Each word in the data below should be copied exactly; the images should not.

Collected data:

* * * * * * *

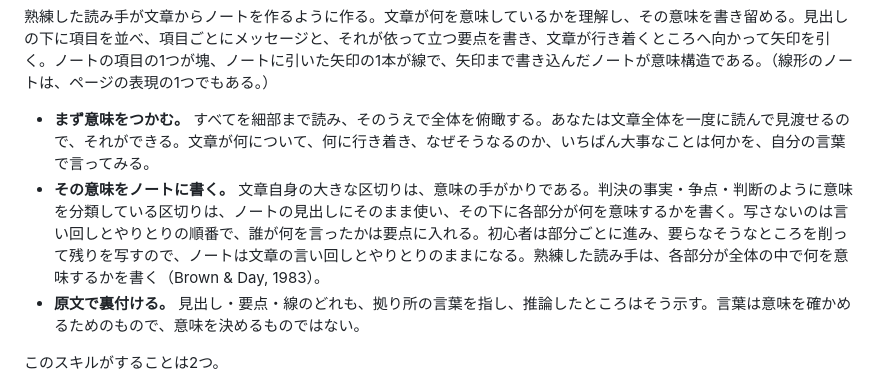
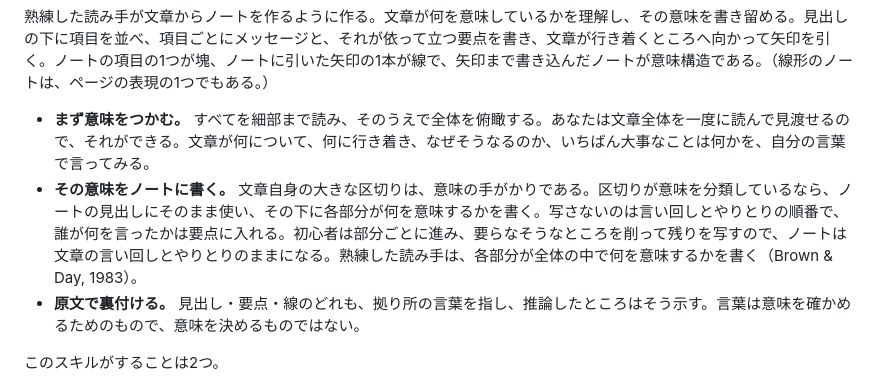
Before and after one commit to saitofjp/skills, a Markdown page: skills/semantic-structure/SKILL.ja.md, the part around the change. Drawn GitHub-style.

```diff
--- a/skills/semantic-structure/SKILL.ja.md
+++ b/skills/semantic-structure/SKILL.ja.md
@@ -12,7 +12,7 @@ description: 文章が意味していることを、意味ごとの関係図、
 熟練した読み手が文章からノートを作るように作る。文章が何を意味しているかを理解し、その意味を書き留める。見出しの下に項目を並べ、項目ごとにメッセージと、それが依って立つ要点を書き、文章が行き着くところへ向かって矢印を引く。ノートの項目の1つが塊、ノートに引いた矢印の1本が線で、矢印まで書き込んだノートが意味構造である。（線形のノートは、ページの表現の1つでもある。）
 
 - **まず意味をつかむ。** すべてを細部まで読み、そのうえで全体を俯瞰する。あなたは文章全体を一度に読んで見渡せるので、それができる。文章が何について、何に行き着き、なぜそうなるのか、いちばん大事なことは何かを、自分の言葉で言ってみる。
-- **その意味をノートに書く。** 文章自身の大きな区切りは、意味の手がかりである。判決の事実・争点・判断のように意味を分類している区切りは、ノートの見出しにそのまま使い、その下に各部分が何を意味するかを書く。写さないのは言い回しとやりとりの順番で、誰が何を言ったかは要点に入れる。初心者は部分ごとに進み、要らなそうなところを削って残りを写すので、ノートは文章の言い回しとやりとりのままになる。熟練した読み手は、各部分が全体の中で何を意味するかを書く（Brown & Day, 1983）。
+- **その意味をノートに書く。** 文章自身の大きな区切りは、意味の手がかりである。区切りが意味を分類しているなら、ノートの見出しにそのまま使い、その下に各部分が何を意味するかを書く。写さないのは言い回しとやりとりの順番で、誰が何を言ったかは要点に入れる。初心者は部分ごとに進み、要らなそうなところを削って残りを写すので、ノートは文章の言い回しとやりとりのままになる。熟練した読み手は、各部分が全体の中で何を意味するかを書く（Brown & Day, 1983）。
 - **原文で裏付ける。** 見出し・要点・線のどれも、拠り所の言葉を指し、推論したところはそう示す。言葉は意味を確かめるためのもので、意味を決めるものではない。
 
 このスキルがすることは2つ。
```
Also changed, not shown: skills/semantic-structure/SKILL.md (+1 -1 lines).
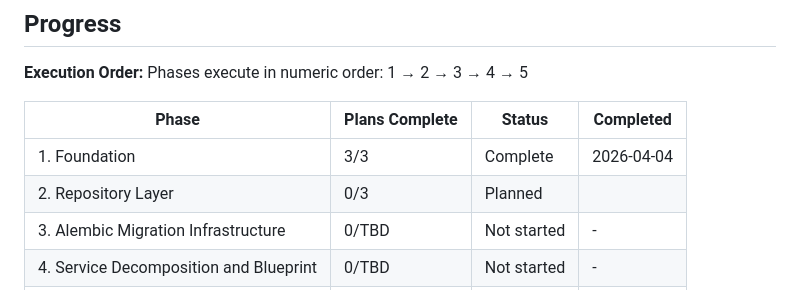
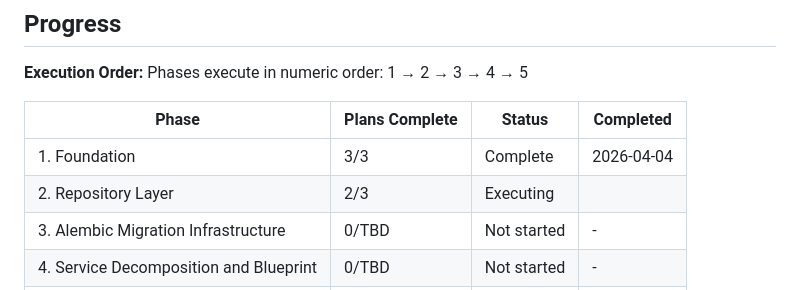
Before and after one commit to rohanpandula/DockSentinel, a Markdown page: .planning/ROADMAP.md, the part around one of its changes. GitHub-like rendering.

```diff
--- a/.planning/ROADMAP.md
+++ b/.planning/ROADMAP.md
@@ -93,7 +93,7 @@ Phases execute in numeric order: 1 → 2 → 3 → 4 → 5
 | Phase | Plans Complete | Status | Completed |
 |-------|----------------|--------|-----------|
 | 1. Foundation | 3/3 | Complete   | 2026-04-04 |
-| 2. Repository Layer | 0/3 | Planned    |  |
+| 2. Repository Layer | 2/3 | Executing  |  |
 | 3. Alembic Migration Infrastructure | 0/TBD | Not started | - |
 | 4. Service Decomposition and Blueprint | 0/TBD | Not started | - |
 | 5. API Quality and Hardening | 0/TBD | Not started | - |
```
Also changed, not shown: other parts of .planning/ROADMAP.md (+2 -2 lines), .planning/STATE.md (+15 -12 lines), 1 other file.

* * * * * * *

ANSWER SPACE:
Before and after one commit to saitofjp/skills, a Markdown page: skills/semantic-structure/SKILL.ja.md, the part around the change. Drawn GitHub-style.

```diff
--- a/skills/semantic-structure/SKILL.ja.md
+++ b/skills/semantic-structure/SKILL.ja.md
@@ -12,7 +12,7 @@ description: 文章が意味していることを、意味ごとの関係図、
 熟練した読み手が文章からノートを作るように作る。文章が何を意味しているかを理解し、その意味を書き留める。見出しの下に項目を並べ、項目ごとにメッセージと、それが依って立つ要点を書き、文章が行き着くところへ向かって矢印を引く。ノートの項目の1つが塊、ノートに引いた矢印の1本が線で、矢印まで書き込んだノートが意味構造である。（線形のノートは、ページの表現の1つでもある。）
 
 - **まず意味をつかむ。** すべてを細部まで読み、そのうえで全体を俯瞰する。あなたは文章全体を一度に読んで見渡せるので、それができる。文章が何について、何に行き着き、なぜそうなるのか、いちばん大事なことは何かを、自分の言葉で言ってみる。
-- **その意味をノートに書く。** 文章自身の大きな区切りは、意味の手がかりである。判決の事実・争点・判断のように意味を分類している区切りは、ノートの見出しにそのまま使い、その下に各部分が何を意味するかを書く。写さないのは言い回しとやりとりの順番で、誰が何を言ったかは要点に入れる。初心者は部分ごとに進み、要らなそうなところを削って残りを写すので、ノートは文章の言い回しとやりとりのままになる。熟練した読み手は、各部分が全体の中で何を意味するかを書く（Brown & Day, 1983）。
+- **その意味をノートに書く。** 文章自身の大きな区切りは、意味の手がかりである。区切りが意味を分類しているなら、ノートの見出しにそのまま使い、その下に各部分が何を意味するかを書く。写さないのは言い回しとやりとりの順番で、誰が何を言ったかは要点に入れる。初心者は部分ごとに進み、要らなそうなところを削って残りを写すので、ノートは文章の言い回しとやりとりのままになる。熟練した読み手は、各部分が全体の中で何を意味するかを書く（Brown & Day, 1983）。
 - **原文で裏付ける。** 見出し・要点・線のどれも、拠り所の言葉を指し、推論したところはそう示す。言葉は意味を確かめるためのもので、意味を決めるものではない。
 
 このスキルがすることは2つ。
```
Also changed, not shown: skills/semantic-structure/SKILL.md (+1 -1 lines).
Before and after one commit to rohanpandula/DockSentinel, a Markdown page: .planning/ROADMAP.md, the part around one of its changes. GitHub-like rendering.

```diff
--- a/.planning/ROADMAP.md
+++ b/.planning/ROADMAP.md
@@ -93,7 +93,7 @@ Phases execute in numeric order: 1 → 2 → 3 → 4 → 5
 | Phase | Plans Complete | Status | Completed |
 |-------|----------------|--------|-----------|
 | 1. Foundation | 3/3 | Complete   | 2026-04-04 |
-| 2. Repository Layer | 0/3 | Planned    |  |
+| 2. Repository Layer | 2/3 | Executing  |  |
 | 3. Alembic Migration Infrastructure | 0/TBD | Not started | - |
 | 4. Service Decomposition and Blueprint | 0/TBD | Not started | - |
 | 5. API Quality and Hardening | 0/TBD | Not started | - |
```
Also changed, not shown: other parts of .planning/ROADMAP.md (+2 -2 lines), .planning/STATE.md (+15 -12 lines), 1 other file.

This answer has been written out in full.